Mostly Duke

Milt Jackson

Mostly Duke
  • CAT # OJCCD-968-25

    1. Three Little Words 5:37
    2. Used To Be Jackson 5:25
    3. The Summer Knows 7:09
    4. Main Stem 4:44
    5. Caravan 4:00
    6. Take The "A" Train 3:57
    7. Things Ain't What They Used To Be 4:28
    8. Come Sunday 2:15
    9. Just Squeeze Me (But Don't Tease Me) 2:57

Recorded during the same memorable gig at Ronnie Scott's London club as Memories of Thelonious Sphere Monk (OJCCD-851-2), Mostly Duke continues the hard-swinging fun. Monty Alexander, Ray Brown, and Mickey Roker comprised one of Milt Jackson's favorite rhythm sections. They understood his intensity, his wry humor. They complemented his virtuosity. They empathized with his need to swing, whatever the tempo, whether the piece under examination is Michel Legrand's lovely "The Summer Knows" or Duke Ellington's "Just Squeeze Me." Both of those songs are part of the festivities here, along with additional pieces of Ellingtonia, a cherished standard, and one of Jackson's inimitable medium-up-tempo blues. April 23 and 24, 1982 would have been good nights to be at Ronnie Scott's. This CD is the next best thing.

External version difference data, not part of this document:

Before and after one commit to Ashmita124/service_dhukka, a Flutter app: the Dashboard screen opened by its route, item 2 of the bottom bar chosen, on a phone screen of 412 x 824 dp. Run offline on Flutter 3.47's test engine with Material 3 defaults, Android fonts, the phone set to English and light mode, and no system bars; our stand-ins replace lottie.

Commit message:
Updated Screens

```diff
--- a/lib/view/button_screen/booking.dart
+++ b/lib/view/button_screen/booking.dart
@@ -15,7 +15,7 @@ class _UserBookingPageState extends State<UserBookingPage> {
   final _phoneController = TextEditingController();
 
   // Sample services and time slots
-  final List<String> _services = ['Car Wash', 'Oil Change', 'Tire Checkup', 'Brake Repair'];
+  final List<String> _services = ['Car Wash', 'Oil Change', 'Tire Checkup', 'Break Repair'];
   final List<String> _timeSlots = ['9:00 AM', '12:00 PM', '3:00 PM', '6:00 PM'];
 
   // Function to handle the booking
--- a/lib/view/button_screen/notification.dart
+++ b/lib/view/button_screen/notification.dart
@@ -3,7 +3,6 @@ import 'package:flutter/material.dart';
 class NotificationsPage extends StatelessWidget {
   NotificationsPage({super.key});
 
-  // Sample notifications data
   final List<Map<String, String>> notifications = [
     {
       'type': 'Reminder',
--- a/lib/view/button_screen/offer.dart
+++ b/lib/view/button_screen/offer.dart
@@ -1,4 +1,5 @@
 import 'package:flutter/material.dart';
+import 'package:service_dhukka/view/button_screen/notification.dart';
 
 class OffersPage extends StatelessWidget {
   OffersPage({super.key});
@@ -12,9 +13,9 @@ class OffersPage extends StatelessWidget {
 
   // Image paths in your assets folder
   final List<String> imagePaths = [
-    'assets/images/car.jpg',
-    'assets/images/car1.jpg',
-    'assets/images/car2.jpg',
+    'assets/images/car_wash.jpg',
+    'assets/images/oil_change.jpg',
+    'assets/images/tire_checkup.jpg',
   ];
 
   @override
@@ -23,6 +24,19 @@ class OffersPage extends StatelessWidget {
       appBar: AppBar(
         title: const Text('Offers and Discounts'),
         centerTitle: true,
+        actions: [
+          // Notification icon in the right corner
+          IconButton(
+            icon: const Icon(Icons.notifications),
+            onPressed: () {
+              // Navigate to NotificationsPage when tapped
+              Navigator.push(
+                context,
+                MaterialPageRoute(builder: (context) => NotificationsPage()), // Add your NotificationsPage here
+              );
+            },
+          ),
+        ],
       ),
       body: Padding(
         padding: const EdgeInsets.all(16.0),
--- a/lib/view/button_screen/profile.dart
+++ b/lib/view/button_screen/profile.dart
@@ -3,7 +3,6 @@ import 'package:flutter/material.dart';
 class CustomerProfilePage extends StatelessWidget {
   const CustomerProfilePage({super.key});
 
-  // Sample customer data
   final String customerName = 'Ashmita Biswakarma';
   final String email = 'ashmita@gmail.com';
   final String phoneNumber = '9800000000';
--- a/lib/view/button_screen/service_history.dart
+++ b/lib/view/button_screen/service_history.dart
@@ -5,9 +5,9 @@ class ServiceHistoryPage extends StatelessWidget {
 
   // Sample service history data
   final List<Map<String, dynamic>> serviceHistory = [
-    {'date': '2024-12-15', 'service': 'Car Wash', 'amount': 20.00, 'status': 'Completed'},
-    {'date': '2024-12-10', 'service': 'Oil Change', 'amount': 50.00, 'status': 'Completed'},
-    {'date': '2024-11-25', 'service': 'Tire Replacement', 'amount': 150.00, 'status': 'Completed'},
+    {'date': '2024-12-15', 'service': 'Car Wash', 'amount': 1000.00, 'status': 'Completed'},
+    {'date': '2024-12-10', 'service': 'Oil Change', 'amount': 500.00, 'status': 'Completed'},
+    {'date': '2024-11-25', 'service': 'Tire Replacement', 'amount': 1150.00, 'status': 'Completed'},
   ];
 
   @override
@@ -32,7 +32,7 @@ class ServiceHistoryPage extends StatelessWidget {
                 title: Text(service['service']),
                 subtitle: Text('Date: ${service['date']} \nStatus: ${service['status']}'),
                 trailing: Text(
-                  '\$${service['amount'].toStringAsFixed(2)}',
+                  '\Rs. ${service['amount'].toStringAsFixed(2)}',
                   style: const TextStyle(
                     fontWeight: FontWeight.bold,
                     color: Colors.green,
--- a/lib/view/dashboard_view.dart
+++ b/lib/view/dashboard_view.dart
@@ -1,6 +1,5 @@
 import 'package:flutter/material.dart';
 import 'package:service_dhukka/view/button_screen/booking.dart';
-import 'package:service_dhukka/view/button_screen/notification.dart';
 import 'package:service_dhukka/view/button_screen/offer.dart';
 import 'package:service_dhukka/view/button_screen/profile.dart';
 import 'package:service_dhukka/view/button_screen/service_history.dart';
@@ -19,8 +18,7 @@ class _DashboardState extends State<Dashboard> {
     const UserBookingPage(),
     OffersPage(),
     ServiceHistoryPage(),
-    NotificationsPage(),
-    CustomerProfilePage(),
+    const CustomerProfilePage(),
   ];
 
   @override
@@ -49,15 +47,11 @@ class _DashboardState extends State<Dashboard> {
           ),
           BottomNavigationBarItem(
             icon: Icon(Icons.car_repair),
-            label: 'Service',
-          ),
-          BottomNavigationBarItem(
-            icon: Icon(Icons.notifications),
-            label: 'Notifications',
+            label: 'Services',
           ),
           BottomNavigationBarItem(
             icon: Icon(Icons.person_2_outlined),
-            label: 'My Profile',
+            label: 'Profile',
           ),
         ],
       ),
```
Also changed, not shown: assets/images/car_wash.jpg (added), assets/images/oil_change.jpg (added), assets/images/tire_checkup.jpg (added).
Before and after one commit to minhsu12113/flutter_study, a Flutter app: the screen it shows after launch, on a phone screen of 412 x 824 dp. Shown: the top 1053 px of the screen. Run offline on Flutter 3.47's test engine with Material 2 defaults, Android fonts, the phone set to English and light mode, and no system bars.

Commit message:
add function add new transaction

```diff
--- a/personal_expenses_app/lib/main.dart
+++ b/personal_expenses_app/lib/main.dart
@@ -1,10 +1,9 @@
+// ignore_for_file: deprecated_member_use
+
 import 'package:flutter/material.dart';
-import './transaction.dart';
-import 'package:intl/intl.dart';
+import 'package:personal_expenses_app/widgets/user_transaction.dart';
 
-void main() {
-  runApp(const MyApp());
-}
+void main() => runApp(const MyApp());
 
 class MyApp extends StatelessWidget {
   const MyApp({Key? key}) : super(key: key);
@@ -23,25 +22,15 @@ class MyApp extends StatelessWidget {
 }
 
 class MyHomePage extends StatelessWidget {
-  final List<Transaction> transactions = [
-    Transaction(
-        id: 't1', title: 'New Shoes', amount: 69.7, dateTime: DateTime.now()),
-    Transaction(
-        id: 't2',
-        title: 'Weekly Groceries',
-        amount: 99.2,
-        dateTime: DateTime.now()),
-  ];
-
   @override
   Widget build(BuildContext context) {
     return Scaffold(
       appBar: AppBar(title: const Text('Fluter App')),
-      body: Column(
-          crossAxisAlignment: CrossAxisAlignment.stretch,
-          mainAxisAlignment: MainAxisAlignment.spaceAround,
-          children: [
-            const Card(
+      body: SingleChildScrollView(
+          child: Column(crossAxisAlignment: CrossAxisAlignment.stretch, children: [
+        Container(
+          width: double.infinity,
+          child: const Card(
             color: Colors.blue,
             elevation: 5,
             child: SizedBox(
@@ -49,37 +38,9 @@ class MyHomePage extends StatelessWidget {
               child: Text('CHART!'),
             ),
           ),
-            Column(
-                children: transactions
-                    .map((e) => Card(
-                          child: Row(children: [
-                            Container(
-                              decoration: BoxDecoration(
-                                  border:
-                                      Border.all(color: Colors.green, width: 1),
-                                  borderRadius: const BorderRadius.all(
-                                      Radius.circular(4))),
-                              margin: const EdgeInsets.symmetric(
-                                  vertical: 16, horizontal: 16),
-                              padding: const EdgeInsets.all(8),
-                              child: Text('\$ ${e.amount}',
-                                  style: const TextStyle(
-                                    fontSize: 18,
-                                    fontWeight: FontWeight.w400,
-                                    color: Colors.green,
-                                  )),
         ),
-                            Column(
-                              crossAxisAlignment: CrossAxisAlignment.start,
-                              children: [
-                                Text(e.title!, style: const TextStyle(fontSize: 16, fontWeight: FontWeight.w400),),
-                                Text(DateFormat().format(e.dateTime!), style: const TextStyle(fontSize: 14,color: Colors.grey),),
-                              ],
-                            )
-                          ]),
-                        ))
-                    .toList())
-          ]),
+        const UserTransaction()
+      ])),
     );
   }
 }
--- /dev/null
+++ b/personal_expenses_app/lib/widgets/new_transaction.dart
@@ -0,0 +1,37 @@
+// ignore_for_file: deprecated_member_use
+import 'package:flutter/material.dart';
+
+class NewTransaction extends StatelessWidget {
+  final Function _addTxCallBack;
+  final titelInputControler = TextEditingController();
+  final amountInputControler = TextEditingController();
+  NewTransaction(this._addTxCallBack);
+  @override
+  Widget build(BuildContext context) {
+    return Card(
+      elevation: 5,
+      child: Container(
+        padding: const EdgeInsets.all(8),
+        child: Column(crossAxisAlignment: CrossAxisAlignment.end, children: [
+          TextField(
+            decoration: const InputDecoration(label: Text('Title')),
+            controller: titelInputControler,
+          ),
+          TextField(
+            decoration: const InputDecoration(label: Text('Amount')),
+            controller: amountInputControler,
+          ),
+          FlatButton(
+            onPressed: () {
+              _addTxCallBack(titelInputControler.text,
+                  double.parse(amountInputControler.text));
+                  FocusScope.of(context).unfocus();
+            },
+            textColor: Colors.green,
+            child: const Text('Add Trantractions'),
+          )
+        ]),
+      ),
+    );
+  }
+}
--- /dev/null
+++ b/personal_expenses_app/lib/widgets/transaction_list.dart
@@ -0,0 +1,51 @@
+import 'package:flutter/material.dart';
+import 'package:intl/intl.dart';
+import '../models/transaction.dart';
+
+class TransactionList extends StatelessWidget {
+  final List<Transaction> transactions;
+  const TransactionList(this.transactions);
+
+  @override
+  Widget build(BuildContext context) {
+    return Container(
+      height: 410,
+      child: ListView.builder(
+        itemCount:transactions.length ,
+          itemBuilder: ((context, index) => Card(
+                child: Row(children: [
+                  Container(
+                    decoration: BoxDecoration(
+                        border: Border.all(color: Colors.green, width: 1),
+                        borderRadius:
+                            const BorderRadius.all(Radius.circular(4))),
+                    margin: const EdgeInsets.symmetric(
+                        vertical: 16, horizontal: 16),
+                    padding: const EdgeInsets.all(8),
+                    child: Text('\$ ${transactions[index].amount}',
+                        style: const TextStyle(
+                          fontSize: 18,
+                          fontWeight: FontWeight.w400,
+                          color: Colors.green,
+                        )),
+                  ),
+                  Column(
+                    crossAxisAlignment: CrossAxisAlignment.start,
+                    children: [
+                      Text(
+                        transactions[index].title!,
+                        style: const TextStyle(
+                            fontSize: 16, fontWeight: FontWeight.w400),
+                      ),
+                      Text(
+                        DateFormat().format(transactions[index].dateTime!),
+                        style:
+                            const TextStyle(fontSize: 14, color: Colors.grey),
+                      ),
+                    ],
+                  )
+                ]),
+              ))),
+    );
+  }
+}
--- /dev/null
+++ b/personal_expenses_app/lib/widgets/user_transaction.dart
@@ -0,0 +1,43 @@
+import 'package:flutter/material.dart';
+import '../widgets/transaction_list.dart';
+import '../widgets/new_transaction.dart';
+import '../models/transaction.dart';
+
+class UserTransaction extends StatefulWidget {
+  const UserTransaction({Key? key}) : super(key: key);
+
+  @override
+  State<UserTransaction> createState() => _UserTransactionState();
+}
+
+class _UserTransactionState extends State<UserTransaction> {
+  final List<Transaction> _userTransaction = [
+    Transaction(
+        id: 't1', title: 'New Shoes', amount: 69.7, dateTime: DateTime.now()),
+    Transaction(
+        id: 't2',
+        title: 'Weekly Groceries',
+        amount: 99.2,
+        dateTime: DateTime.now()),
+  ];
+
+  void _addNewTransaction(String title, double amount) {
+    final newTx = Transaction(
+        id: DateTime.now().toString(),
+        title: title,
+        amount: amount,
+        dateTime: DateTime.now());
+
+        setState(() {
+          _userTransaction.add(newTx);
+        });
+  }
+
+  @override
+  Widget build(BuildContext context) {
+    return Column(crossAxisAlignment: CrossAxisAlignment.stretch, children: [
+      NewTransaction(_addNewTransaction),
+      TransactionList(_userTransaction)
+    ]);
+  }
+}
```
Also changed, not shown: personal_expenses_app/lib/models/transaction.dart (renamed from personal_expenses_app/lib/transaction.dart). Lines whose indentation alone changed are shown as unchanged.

with Monty Alexander, Ray Brown, Mickey Roker

Find out more about Milt Jackson

RECENT RELATED RELEASE

Concord Music Group released five new titles in its Original Jazz Classics Remasters series. Enhanced by 24-bit remastering by Joe Tarantino… More

MORE RELEASES FROM MILT JACKSON

Here is Milt Jackson, one of the most soulful and inspired soloists of all time on any instrument and perhaps the most commanding of vibes… More
In 1976 the Modern Jazz Quartet was two years into what would become a seven-year hiatus when the group's outstanding vibist, Milt Jackson, took… More
Centerpiece (At the Kosei Nenkin, vol. 2) is not only a superb companion to vol. 1, but eight of its ten selections are now available for… More
In Soul Believer, Milt Jackson returned to his first love and his first role in music, singing. It had long been known among his peers… More
with Monty Alexander, Ray Brown, John Clayton, Paulinho da Costa, Tommy Flanagan, Billy Higgins, Hubert Laws, Cedar Walton, and others More
Milt Jackson understood and appreciated Thelonious Monk in the 1940s, when Monk was ignored and ridiculed by most musicians. Jackson was one of… More
The gloom implied by the title of this album is nowhere to be found in its contents. An encounter of four masters, Ain't But a Few of Us… More
Milt Jackson's versatility is on display in this 1981 session produced by his close friend of 50 years, bassist Ray Brown. Latin, rock, and… More
In this 1980 session, the incomparable vibaharpist Milt Jackson leads an all-star group in seven excursions through the blues. The album's variety… More
Milt Jackson and Ray Brown went back to 1945 and their apprenticeship with Dizzy Gillespie. They were in the Gillespie sextet that recorded… More
From their first encounter in the late 1960s, Milt Jackson and Monty Alexander found musical compatibility that makes the title of this album… More
Riverside was proud of its acquisition of Milt Jackson, the premier vibraphonist of the day and a prominent member of the Modern Jazz Quartet… More